___ Exercise input ___

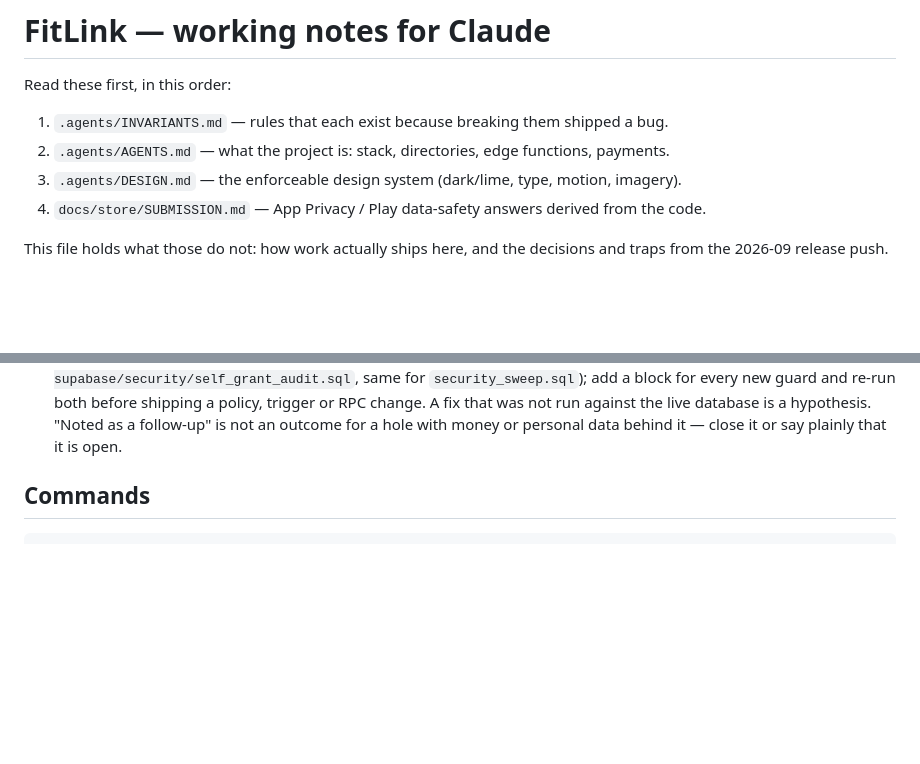
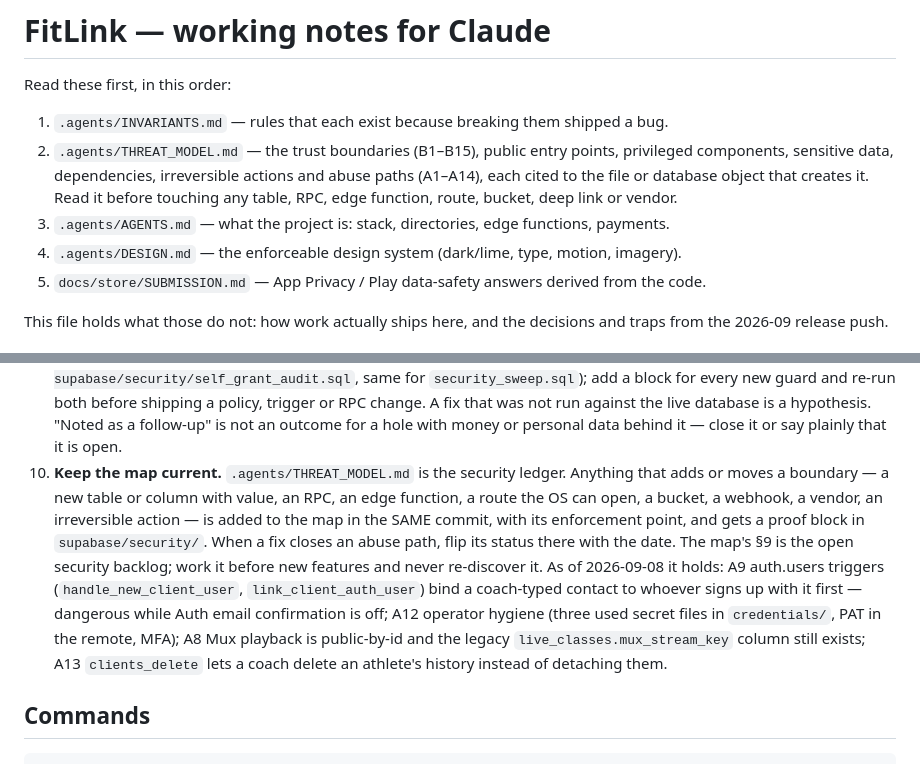
Before and after one commit to VictorParker22/fitlink-app, a Markdown page: CLAUDE.md, 2 parts joined by grey strips. GitHub-like rendering; blank space fills up the shorter version.

Commit message:
CLAUDE.md: the threat model is read second and kept current in the same commit as any boundary change; the open security backlog is listed
Co-Authored-By: Claude Fable 5.1 <noreply@anthropic.com>

```diff
--- a/CLAUDE.md
+++ b/CLAUDE.md
@@ -3,9 +3,13 @@
 Read these first, in this order:
 
 1. `.agents/INVARIANTS.md` — rules that each exist because breaking them shipped a bug.
-2. `.agents/AGENTS.md` — what the project is: stack, directories, edge functions, payments.
-3. `.agents/DESIGN.md` — the enforceable design system (dark/lime, type, motion, imagery).
-4. `docs/store/SUBMISSION.md` — App Privacy / Play data-safety answers derived from the code.
+2. `.agents/THREAT_MODEL.md` — the trust boundaries (B1–B15), public entry points, privileged
+   components, sensitive data, dependencies, irreversible actions and abuse paths (A1–A14),
+   each cited to the file or database object that creates it. Read it before touching any
+   table, RPC, edge function, route, bucket, deep link or vendor.
+3. `.agents/AGENTS.md` — what the project is: stack, directories, edge functions, payments.
+4. `.agents/DESIGN.md` — the enforceable design system (dark/lime, type, motion, imagery).
+5. `docs/store/SUBMISSION.md` — App Privacy / Play data-safety answers derived from the code.
 
 This file holds what those do not: how work actually ships here, and the
 decisions and traps from the 2026-09 release push.
@@ -63,6 +67,18 @@ with the service role. None of that was hard to find. Do the threat model FIRST,
    shipping a policy, trigger or RPC change. A fix that was not run against the live
    database is a hypothesis. "Noted as a follow-up" is not an outcome for a hole with money or
    personal data behind it — close it or say plainly that it is open.
+10. **Keep the map current.** `.agents/THREAT_MODEL.md` is the security ledger. Anything that
+   adds or moves a boundary — a new table or column with value, an RPC, an edge function, a
+   route the OS can open, a bucket, a webhook, a vendor, an irreversible action — is added to
+   the map in the SAME commit, with its enforcement point, and gets a proof block in
+   `supabase/security/`. When a fix closes an abuse path, flip its status there with the date.
+   The map's §9 is the open security backlog; work it before new features and never
+   re-discover it. As of 2026-09-08 it holds: A9 auth.users triggers
+   (`handle_new_client_user`, `link_client_auth_user`) bind a coach-typed contact to whoever
+   signs up with it first — dangerous while Auth email confirmation is off; A12 operator
+   hygiene (three used secret files in `credentials/`, PAT in the remote, MFA); A8 Mux
+   playback is public-by-id and the legacy `live_classes.mux_stream_key` column still exists;
+   A13 `clients_delete` lets a coach delete an athlete's history instead of detaching them.
 
 ## Commands
 
```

___

## Work instructions:
Return every record exactly, leaving out the pictures.

## Output of the exercise:
Before and after one commit to VictorParker22/fitlink-app, a Markdown page: CLAUDE.md, 2 parts joined by grey strips. GitHub-like rendering; blank space fills up the shorter version.

Commit message:
CLAUDE.md: the threat model is read second and kept current in the same commit as any boundary change; the open security backlog is listed
Co-Authored-By: Claude Fable 5.1 <noreply@anthropic.com>

```diff
--- a/CLAUDE.md
+++ b/CLAUDE.md
@@ -3,9 +3,13 @@
 Read these first, in this order:
 
 1. `.agents/INVARIANTS.md` — rules that each exist because breaking them shipped a bug.
-2. `.agents/AGENTS.md` — what the project is: stack, directories, edge functions, payments.
-3. `.agents/DESIGN.md` — the enforceable design system (dark/lime, type, motion, imagery).
-4. `docs/store/SUBMISSION.md` — App Privacy / Play data-safety answers derived from the code.
+2. `.agents/THREAT_MODEL.md` — the trust boundaries (B1–B15), public entry points, privileged
+   components, sensitive data, dependencies, irreversible actions and abuse paths (A1–A14),
+   each cited to the file or database object that creates it. Read it before touching any
+   table, RPC, edge function, route, bucket, deep link or vendor.
+3. `.agents/AGENTS.md` — what the project is: stack, directories, edge functions, payments.
+4. `.agents/DESIGN.md` — the enforceable design system (dark/lime, type, motion, imagery).
+5. `docs/store/SUBMISSION.md` — App Privacy / Play data-safety answers derived from the code.
 
 This file holds what those do not: how work actually ships here, and the
 decisions and traps from the 2026-09 release push.
@@ -63,6 +67,18 @@ with the service role. None of that was hard to find. Do the threat model FIRST,
    shipping a policy, trigger or RPC change. A fix that was not run against the live
    database is a hypothesis. "Noted as a follow-up" is not an outcome for a hole with money or
    personal data behind it — close it or say plainly that it is open.
+10. **Keep the map current.** `.agents/THREAT_MODEL.md` is the security ledger. Anything that
+   adds or moves a boundary — a new table or column with value, an RPC, an edge function, a
+   route the OS can open, a bucket, a webhook, a vendor, an irreversible action — is added to
+   the map in the SAME commit, with its enforcement point, and gets a proof block in
+   `supabase/security/`. When a fix closes an abuse path, flip its status there with the date.
+   The map's §9 is the open security backlog; work it before new features and never
+   re-discover it. As of 2026-09-08 it holds: A9 auth.users triggers
+   (`handle_new_client_user`, `link_client_auth_user`) bind a coach-typed contact to whoever
+   signs up with it first — dangerous while Auth email confirmation is off; A12 operator
+   hygiene (three used secret files in `credentials/`, PAT in the remote, MFA); A8 Mux
+   playback is public-by-id and the legacy `live_classes.mux_stream_key` column still exists;
+   A13 `clients_delete` lets a coach delete an athlete's history instead of detaching them.
 
 ## Commands
 
```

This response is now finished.